Vivian standing in the rain with her hair loose and wet and her yellow raincoat slick with rain. She is in the doorway to a printshop and is holding the
Vivian getting ready to take down a small part of the patriarchy with collage and hand lettering!!

So look, I’m all for this. All. For. It. (I’m also all for Vivian dating Seth Acosta, who is the epitome of an ally boyfriend.) I mean, I hope that all of this is redundant for teenage girls and they’re like, “Whatever, this movie is for the olds because we already know how important intersectionality is and that we shouldn’t be objectified or touched without consent or dead named or misogynistically ranked or be held responsible for how boys react to our clothing,” but I’m guessing that’s not the case. And I love the way this movie is all about all kinds of girls from all kinds of cliques coming together to try to tear down the patriarchy—or at least putting a dent in its foundation by ultimately (hopefully) taking down Mitchell and forcing the principal to act. 

Vivian and Lucy stand in a classroom next to a hanging plastic shoe holder repurposed a place to keep cell phones during class. They are looking longing after Seth Acosta (not on screen) who has just show solidarity with their cause.
I adore this moment when Seth shows solidarity with their movement and Vivian and Lucy look at him as he walks away like this. Because allyship is absolutely hot as hell.

But (and you knew that but was coming) there are some real problems here as well. First, it’s never really acknowledged how Vivian is complicit in maintaining the status quo by trying to fly under the radar. It’s never acknowledged that she can do that in large part because of her whiteness. Right? She’s seen as obedient and non-threatening. Lucy’s mere presence, on the other hand, is a threat to Mitchell and the boys who follow him. She and the other Black, brown, and trans girls don’t have the same choice as Vivian in the first place. Then, Vivian keeps her authorship of the zine a secret. That’s not a problem at first, but when Mitchell, thinking she’s the one behind it, verbally and publicly attacks Lucy, Vivian still doesn’t say anything. She stands by silently and watches. Is it realistic? Maybe, but I still feel like it should have been addressed at some point or in some way as not being okay. Third, Vivian doesn’t fully acknowledge how many of her ideas came from her Black and brown peers, like Lucy, who is Afro-Latina, which is, to put it mildly, pretty uncool and indicative of the larger societal problem of appropriation. Fourth, as I said before, the story is fairly narrowly focused on Vivian, leaving the Black, brown, trans, and disabled characters on the sidelines.

The girls of Moxie gathered in a father's fancy den at a
The girls of Moxie plotting their next move during a party.

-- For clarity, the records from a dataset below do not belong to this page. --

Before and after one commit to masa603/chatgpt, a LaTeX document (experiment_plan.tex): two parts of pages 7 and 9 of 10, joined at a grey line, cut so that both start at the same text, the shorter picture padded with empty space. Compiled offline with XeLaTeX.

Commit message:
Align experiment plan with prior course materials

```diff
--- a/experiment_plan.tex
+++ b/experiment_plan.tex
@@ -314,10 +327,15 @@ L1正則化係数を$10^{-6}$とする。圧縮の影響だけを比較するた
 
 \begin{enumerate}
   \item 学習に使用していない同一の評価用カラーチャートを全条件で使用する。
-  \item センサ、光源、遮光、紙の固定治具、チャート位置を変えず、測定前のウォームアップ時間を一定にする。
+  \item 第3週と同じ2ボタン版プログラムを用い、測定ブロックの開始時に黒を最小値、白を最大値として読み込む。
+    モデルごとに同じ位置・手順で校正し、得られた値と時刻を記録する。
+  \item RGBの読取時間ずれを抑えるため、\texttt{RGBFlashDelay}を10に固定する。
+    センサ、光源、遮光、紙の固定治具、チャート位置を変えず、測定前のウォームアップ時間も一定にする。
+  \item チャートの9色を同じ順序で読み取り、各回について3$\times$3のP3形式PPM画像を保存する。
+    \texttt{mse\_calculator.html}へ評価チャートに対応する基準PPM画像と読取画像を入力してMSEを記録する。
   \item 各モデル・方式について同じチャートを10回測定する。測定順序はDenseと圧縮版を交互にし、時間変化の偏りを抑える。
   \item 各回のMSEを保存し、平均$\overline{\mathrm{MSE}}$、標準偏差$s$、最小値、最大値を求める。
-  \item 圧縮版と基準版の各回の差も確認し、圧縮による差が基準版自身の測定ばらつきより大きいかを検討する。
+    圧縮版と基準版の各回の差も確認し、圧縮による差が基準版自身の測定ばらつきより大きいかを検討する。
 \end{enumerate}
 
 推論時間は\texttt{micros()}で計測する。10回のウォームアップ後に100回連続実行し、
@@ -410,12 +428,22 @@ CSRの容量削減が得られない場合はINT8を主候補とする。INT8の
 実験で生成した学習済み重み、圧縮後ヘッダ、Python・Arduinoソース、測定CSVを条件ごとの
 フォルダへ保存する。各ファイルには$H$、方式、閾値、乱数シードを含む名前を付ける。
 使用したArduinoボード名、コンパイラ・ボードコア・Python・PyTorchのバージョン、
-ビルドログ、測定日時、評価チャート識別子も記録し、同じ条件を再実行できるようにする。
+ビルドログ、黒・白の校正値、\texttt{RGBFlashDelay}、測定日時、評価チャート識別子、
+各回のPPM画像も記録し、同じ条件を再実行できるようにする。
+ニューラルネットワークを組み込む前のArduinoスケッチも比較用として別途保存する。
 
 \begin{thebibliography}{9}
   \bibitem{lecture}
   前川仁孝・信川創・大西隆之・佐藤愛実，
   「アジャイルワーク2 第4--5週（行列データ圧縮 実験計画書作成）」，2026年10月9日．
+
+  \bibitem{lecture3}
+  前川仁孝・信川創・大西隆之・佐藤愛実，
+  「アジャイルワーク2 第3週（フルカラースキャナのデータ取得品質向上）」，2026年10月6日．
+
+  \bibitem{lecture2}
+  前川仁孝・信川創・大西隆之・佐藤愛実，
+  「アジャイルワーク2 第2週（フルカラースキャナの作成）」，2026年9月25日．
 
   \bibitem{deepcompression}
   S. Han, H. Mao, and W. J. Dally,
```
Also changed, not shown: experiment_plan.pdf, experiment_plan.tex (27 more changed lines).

The exception to this is Claudia, who is still on the sidelines, but does open Vivian’s eyes to how, as the child of an immigrant, the expectations and pressures placed on her are wildly different than on Vivian. It’s a start, but it’s not really enough. And there is one thing that I just found confusing. Meg (Emily Hopper), who uses a wheelchair, appears for the first time right after Claudia says that Emma (Josephine Langford) will definitely get Most Bangable again this year because it’s not like she was disfigured in a horrible car accident. Is that supposed to be a joke? That’s not a rhetorical question. I really don’t know if they’re making a joke. Or what the juxtaposition is supposed to say? I read in a magazine that Meg is disabled “but doesn’t let that define her,” which, hoo boy howdy, NOPE. That’s not the compliment you think it is. Look, unless a disabled person specifically tells you that’s how they want to be spoken about, don’t pull out that ableist shit because disability is not a dirty word. Inaccessibility on the other hand… But more to the point, I don’t know how the author in that magazine knows what defines Meg because she shows up about four times, mainly to say sarcastic things about being in the back row of the marching band or people blocking the wheelchair ramp, but she’s otherwise pretty voiceless in the revolution. 

Meg, a white girl with blonde hair wearing a pink coat and black dress with a floral print who uses a wheelchair, is trying to get past two other girls who are talking and not noticing her.
Look, don’t get me wrong, I really enjoy Meg’s sarcastic comments and asides and her whole attitude, but I’m not sure the movie understood her character beyond “sassy wheelchair using girl.”

Well, after all that criticism, let me remind you that I did actually enjoy this movie. It’s so great to watch the depictions of growing friendships between teenage girls, which are really the heart of the story. Plus, the romance between Vivian and Seth is the kind of sweet union you want everyone to have as an awkward teen. And we are left with hope at the end that the apathetic adults will be pushed into action and that Mitchell will get his comeuppance. I just want more, you know? More representation both behind and in front of the camera, more overt acknowledgements of privilege, more time and space for voices other than Vivian’s, and, quite frankly, more consequences for Mitchell because I wanted to see all the hot air sucked out of that pompous prick. Anyway, maybe watch this movie, and, as always, fuck the patriarchy and all its patriarchal fuckwittery.

Overall Rating on the Chronically Streaming Pain Scale:

1-Comfortable: Maybe there are some annoying twinges here and there,
but overall the good outweighs the bad.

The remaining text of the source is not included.